Data for analysis: Begin

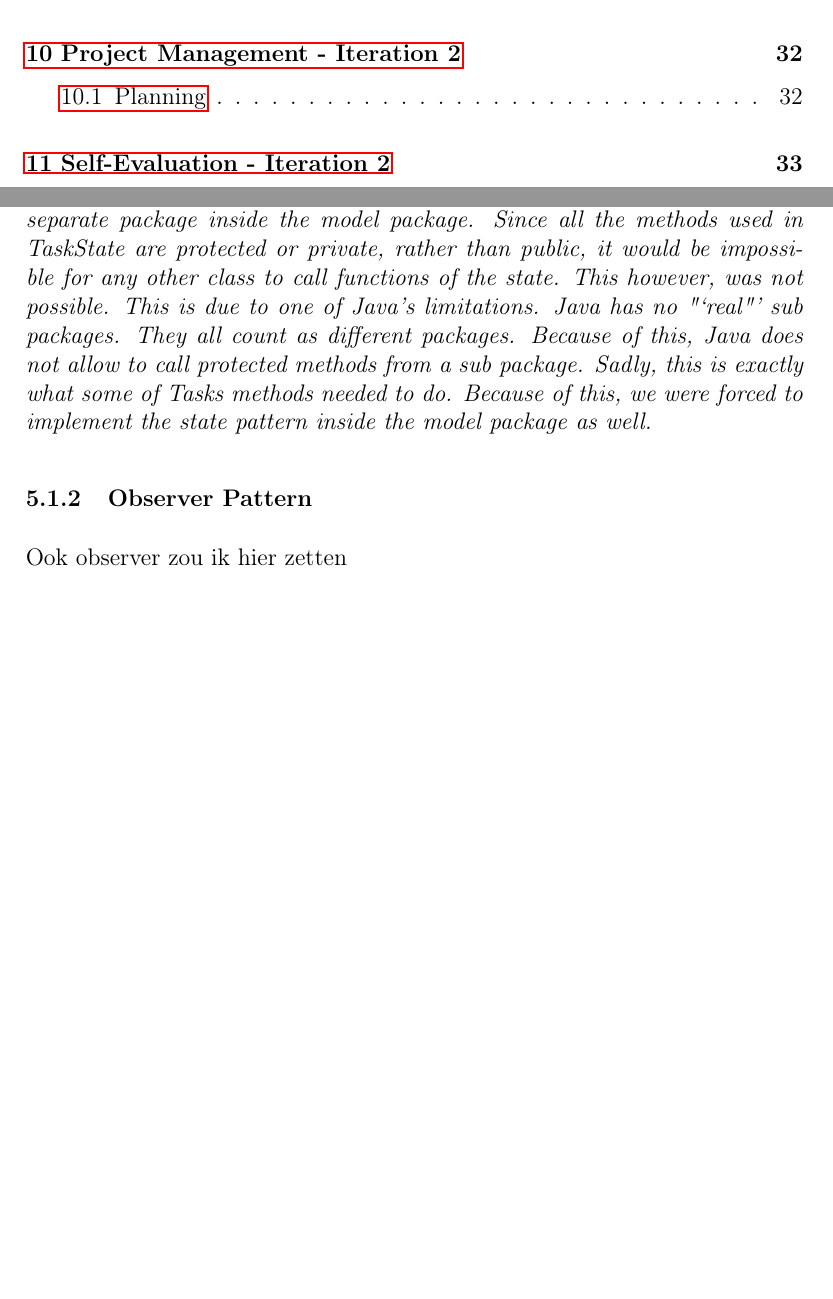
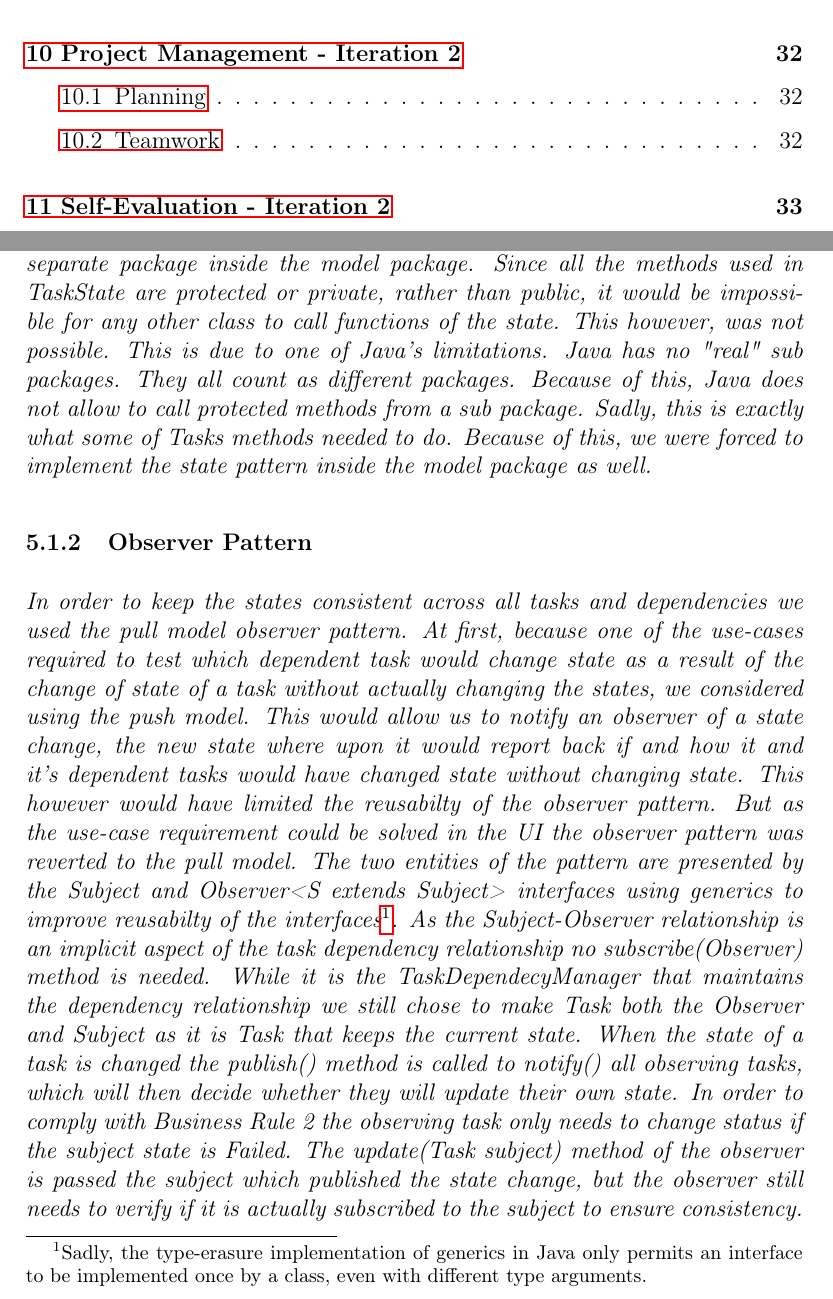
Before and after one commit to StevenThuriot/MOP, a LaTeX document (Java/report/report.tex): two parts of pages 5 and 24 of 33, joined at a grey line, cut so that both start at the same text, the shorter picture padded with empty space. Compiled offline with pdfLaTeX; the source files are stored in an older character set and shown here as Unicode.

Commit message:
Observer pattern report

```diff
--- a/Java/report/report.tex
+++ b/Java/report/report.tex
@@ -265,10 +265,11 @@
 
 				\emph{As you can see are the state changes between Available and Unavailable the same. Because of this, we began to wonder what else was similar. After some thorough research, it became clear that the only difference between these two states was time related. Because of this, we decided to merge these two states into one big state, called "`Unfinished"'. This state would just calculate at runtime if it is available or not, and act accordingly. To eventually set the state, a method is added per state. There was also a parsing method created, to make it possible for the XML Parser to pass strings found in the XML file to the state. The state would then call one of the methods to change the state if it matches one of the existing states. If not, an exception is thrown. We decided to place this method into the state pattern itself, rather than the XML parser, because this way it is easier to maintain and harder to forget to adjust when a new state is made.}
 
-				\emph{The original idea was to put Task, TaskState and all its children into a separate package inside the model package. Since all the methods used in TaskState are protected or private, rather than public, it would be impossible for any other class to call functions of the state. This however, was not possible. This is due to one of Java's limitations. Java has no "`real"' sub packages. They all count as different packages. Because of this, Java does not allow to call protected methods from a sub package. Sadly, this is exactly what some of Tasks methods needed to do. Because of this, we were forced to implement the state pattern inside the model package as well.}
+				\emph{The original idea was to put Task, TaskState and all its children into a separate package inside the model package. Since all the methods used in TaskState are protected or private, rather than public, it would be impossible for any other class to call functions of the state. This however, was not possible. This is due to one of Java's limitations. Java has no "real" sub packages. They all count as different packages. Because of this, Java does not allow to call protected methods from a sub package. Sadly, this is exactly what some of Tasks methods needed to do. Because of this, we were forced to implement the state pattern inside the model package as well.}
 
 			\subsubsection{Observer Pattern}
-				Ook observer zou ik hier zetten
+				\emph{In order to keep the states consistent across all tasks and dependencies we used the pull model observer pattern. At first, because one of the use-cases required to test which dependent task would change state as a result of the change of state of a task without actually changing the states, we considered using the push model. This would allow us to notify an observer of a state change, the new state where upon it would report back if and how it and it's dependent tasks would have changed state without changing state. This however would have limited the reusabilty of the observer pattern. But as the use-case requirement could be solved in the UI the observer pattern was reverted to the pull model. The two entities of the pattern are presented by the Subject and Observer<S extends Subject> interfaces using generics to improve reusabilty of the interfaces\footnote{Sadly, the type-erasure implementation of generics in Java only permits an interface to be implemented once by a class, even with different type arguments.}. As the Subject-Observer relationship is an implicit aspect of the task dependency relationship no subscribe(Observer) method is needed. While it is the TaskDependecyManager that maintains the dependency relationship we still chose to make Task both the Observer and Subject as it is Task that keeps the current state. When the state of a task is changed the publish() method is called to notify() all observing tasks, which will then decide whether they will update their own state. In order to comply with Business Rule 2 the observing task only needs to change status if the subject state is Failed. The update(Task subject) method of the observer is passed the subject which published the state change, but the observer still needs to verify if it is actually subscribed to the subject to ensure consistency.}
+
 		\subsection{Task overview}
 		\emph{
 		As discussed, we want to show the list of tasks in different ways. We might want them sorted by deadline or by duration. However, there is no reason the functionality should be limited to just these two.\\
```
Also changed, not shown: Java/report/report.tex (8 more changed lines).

Data for analysis: End

**Activity:**
Take every line above that includes "shown" and list it.

**Solution below:**
Before and after one commit to StevenThuriot/MOP, a LaTeX document (Java/report/report.tex): two parts of pages 5 and 24 of 33, joined at a grey line, cut so that both start at the same text, the shorter picture padded with empty space. Compiled offline with pdfLaTeX; the source files are stored in an older character set and shown here as Unicode.
Also changed, not shown: Java/report/report.tex (8 more changed lines).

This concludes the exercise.